  • Maize from Tehuacán bears markers of isolated population

    A genetic analysis of ancient corn cobs suggests that modern-day maize evolved from small, isolated plant populations that were subsequently cross-bred.


    "The earliest maize from San Marcos Tehuacán is a partial domesticate with genomic evidence of inbreeding," by Miguel Vallebueno-Estrada, et al.

  • African elephant declines and ivory trade

    Most of the African elephant ivory seized by law enforcement since 2002 likely came from animals that had died within 3 years, a study finds.


    "Radiocarbon dating of seized ivory confirms rapid decline in African elephant populations and provides insight into illegal trade," by Thure E. Cerling, et al.

  • How chilling leaches flavor from tomatoes

    A study examines the genetic basis of chilling-associated flavor loss in tomatoes.


    “Chilling-induced tomato flavor loss is associated with altered volatile synthesis and transient changes in DNA methylation,” by Bo Zhang, et al.

  • How birds survive diving into water

    A study suggests that neck length, neck muscles, and diving speed together help diving birds survive water impacts.


    “How seabirds plunge-dive without injuries,” by Brian Chang, et al.

  • Frog population recovery in the Sierra Nevada

    The endangered Sierra Nevada yellow-legged frog (Rana sierrae) has increased in abundance in Yosemite National Park, California, according to a study.


    "Large-scale recovery of an endangered amphibian despite ongoing exposure to multiple stressors," by Roland A. Knapp, et al.

  • How LSD affects the human brain

    A neuroimaging study of the hallucinatory and consciousness-altering properties of LSD could guide the use of psychedelic drugs for modeling and treating psychiatric diseases.


    "Neural correlates of the LSD experience revealed by multimodal neuroimaging," by Robin L. Carhart-Harris, et al.

  • Geography of early maritime adaptations

    At an archaeological cave site on Okinawa Island, Japan, researchers found an assemblage of maritime-related artifacts and food residue that dated to 35,000-30,000 years ago, findings suggesting that the distribution of early maritime adaptations covered a wider geographic area than previously recognized and that extended north from the Indonesian Archipelago and eastern New Guinea to midlatitude locations along the western Pacific coast.


    "Advanced maritime adaptation in the western Pacific coastal region extends back to 35,000–30,000 years before present," by Masaki Fujita, et al.

  • Soot-free fire

    Analysis of the combustion properties and dynamics of swirling fires, or fire whirls, initiated on a water surface, found that a fire whirl unexpectedly evolved into a “blue whirl,” a small and stable fire state that supports a blue flame that burns nearly soot-free, findings that may have applications in efforts related to reduced-emission combustion and oil-spill remediation.


    "From fire whirls to blue whirls and combustion with reduced pollution," by Huahua Xiao, Michael J. Gollner, and Elaine S. Oran

  • European malaria DNA from antique slides

    Researchers report DNA sequences of extinct European malaria strains using DNA retrieved from antique microscopy slides.


    "Mitochondrial DNA from the eradicated European Plasmodium vivax and P. falciparum from 70-year-old slides from the Ebro Delta in Spain," by Pere Gelabert, et al.

  • Tyrannosaur discovery illuminates dinosaur evolution

    A primitive cousin of Tyrannosaurus rex may help explain how second-tier predators from the Early Cretaceous evolved into the behemoths that ruled the Age of Dinosaurs.


    “New tyrannosaur from the mid-Cretaceous of Uzbekistan clarifies evolution of giant body sizes and advanced senses in tyrant dinosaurs,” by Stephen L. Brusatte, Alexander Averianov, Hans-Dieter Sues, Amy Muir, and Ian B. Butler

*By clicking on this link, you will leave the PNAS Web site.

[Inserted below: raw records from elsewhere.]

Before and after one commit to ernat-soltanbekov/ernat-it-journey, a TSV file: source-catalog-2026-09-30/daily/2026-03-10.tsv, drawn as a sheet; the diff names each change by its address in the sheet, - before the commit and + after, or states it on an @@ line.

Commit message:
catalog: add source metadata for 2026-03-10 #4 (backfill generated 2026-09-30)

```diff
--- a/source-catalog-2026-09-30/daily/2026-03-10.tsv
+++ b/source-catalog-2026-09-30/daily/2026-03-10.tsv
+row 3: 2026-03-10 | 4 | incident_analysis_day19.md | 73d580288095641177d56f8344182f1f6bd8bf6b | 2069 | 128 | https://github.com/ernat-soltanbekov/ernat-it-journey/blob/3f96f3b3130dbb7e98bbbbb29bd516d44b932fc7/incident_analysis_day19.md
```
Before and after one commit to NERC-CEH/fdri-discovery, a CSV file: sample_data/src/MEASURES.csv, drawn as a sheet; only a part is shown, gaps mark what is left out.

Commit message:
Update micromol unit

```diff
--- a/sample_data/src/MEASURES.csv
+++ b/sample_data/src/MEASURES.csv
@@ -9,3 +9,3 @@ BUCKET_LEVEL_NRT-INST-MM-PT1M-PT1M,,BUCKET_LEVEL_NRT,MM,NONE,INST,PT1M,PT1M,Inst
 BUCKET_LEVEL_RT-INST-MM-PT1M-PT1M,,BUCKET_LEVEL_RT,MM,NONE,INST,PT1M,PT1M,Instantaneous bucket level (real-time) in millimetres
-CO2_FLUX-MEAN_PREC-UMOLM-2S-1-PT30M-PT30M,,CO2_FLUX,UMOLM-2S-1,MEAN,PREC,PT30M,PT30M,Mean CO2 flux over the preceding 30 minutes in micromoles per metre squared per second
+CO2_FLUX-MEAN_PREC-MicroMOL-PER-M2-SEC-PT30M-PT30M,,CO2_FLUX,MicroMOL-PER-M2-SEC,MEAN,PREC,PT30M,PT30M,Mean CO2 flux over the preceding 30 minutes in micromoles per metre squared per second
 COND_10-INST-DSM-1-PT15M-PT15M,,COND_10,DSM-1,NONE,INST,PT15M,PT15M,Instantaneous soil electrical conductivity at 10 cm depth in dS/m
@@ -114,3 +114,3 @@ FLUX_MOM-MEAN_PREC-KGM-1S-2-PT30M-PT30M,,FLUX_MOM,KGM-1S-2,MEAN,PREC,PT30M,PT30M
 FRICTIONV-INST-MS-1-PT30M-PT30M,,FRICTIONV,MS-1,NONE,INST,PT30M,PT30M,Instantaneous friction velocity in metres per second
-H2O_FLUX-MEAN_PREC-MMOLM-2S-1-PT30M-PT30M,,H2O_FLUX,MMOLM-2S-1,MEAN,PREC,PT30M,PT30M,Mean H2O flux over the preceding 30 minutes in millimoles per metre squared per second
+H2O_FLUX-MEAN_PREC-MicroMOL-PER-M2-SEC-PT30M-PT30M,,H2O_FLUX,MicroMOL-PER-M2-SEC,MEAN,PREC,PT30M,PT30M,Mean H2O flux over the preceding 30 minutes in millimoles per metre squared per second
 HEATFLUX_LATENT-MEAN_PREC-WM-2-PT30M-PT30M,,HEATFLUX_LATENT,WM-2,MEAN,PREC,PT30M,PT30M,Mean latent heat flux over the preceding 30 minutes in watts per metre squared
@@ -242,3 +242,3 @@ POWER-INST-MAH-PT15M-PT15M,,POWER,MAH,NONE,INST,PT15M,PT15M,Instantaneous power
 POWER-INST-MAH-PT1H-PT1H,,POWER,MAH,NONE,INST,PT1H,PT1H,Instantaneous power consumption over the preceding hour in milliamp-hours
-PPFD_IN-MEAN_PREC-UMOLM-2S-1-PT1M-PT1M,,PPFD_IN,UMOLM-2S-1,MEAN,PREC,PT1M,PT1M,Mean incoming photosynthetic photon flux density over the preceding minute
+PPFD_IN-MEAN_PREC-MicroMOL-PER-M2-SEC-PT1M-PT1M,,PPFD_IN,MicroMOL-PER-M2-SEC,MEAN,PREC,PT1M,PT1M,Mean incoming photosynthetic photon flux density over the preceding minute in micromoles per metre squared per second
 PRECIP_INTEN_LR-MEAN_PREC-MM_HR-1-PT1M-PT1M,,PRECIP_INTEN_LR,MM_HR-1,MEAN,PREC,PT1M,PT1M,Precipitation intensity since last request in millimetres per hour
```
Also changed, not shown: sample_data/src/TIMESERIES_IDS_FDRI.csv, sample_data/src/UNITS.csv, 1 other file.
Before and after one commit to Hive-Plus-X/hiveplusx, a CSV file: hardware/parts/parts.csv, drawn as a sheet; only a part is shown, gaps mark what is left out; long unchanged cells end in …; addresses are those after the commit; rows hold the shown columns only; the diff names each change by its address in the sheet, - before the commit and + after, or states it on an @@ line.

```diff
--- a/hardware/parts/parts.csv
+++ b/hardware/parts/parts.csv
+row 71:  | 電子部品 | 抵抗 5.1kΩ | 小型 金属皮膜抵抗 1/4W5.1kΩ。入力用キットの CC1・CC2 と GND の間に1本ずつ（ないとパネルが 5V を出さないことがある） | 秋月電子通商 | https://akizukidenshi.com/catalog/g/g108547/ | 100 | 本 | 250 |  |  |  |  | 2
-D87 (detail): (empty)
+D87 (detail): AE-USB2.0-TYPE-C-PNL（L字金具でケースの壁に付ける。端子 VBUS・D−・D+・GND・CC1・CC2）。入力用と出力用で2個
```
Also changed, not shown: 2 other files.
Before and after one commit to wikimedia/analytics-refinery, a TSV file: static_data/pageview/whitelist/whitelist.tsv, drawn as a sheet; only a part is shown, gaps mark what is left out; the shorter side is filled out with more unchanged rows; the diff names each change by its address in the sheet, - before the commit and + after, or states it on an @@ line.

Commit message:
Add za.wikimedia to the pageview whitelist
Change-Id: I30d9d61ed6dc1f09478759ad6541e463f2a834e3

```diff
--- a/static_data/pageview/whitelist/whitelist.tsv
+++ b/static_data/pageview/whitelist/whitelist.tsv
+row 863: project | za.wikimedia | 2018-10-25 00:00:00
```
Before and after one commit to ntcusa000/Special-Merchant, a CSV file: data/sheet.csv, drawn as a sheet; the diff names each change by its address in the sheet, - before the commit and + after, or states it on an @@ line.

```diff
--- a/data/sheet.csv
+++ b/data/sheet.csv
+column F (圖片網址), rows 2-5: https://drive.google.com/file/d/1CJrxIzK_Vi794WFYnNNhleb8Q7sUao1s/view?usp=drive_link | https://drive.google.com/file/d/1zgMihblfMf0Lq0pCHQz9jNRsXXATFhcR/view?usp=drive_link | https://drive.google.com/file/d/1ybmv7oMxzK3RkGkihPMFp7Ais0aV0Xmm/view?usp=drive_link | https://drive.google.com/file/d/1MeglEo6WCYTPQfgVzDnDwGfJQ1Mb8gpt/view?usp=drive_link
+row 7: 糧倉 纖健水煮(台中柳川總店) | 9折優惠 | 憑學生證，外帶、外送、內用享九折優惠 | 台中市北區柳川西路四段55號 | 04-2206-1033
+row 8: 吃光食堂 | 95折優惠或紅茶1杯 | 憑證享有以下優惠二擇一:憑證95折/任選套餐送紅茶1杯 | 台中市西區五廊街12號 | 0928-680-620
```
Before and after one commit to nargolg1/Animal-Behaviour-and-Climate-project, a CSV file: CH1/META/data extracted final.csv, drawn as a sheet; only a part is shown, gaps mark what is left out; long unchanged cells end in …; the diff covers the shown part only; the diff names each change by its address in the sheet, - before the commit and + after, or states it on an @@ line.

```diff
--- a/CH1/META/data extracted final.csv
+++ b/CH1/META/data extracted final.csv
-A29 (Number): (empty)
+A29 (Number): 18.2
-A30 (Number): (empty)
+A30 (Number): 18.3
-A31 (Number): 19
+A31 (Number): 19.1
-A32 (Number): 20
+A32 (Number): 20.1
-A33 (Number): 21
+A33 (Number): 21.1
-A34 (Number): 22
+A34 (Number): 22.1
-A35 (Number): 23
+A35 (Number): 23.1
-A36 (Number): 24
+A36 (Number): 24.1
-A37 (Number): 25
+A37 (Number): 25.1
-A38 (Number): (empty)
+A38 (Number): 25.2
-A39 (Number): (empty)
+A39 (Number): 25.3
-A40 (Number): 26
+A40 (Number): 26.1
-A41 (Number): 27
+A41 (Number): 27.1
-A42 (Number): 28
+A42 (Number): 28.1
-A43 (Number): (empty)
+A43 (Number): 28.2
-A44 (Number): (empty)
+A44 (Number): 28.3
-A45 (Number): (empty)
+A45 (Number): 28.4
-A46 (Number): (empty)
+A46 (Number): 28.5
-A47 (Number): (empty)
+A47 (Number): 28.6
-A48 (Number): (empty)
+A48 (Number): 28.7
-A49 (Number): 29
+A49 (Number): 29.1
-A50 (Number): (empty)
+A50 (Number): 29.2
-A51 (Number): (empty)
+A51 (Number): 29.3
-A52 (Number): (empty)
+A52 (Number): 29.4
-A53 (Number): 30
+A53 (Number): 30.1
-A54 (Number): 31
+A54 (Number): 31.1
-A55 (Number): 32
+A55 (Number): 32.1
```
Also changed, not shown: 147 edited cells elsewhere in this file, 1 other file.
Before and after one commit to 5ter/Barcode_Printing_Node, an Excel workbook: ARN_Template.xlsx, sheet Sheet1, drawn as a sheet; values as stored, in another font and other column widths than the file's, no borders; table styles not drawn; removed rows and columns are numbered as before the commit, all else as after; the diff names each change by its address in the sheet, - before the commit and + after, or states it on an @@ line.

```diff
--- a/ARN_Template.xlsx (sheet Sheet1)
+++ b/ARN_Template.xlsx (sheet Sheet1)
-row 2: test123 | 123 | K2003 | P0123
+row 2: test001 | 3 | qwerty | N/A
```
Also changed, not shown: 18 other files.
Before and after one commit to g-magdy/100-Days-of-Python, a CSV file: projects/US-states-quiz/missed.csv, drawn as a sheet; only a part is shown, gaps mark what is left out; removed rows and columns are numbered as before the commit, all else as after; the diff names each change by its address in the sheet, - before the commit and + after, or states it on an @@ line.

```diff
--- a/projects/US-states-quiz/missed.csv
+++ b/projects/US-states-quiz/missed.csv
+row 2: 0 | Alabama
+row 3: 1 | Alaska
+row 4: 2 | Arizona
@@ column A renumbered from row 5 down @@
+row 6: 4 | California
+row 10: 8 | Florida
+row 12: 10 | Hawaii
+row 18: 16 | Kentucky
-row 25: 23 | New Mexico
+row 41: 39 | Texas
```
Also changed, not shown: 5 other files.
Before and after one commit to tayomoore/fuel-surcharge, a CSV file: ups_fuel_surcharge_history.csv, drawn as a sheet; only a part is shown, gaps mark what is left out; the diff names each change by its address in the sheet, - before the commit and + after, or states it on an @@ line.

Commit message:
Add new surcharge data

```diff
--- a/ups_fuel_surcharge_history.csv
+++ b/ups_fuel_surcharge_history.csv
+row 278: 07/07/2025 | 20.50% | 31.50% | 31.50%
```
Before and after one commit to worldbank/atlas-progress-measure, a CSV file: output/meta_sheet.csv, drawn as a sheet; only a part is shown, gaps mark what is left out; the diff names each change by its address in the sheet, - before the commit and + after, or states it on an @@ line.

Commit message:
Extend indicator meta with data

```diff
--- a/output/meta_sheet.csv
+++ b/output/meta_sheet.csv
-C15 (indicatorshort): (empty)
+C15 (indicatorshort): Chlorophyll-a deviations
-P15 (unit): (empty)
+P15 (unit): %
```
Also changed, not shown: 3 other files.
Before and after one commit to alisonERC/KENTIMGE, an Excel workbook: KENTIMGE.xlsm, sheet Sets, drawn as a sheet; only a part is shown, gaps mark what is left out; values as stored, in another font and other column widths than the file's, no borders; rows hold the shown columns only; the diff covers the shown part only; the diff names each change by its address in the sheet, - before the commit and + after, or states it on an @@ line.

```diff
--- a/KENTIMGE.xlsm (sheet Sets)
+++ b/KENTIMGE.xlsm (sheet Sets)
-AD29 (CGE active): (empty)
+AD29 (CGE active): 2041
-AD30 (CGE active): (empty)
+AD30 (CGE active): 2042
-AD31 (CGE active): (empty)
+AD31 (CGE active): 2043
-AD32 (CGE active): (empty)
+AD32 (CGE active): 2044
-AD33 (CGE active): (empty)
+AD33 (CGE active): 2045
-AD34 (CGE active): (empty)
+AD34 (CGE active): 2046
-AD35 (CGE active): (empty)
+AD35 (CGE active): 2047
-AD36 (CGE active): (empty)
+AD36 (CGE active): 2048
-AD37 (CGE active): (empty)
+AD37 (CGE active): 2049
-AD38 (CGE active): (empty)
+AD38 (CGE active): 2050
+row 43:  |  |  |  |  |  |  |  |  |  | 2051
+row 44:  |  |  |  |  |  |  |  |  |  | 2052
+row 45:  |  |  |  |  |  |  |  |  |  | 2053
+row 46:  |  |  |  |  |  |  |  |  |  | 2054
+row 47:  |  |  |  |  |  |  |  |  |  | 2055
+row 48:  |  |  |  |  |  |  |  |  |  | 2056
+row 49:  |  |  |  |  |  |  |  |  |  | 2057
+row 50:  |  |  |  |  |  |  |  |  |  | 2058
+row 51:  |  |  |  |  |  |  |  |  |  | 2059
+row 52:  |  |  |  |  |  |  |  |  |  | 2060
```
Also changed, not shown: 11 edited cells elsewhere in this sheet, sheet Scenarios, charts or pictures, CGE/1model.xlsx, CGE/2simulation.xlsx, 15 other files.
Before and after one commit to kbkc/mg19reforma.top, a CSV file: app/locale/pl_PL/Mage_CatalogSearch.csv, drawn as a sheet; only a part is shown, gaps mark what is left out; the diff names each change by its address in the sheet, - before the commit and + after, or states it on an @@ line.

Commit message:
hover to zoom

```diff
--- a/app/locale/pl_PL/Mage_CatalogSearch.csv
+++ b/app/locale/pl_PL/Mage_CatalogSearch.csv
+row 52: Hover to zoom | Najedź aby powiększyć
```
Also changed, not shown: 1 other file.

The material contained in the link is provided for informational purposes. Any material, conclusions, or opinions presented in the link are not officially endorsed by PNAS or the National Academy of Sciences.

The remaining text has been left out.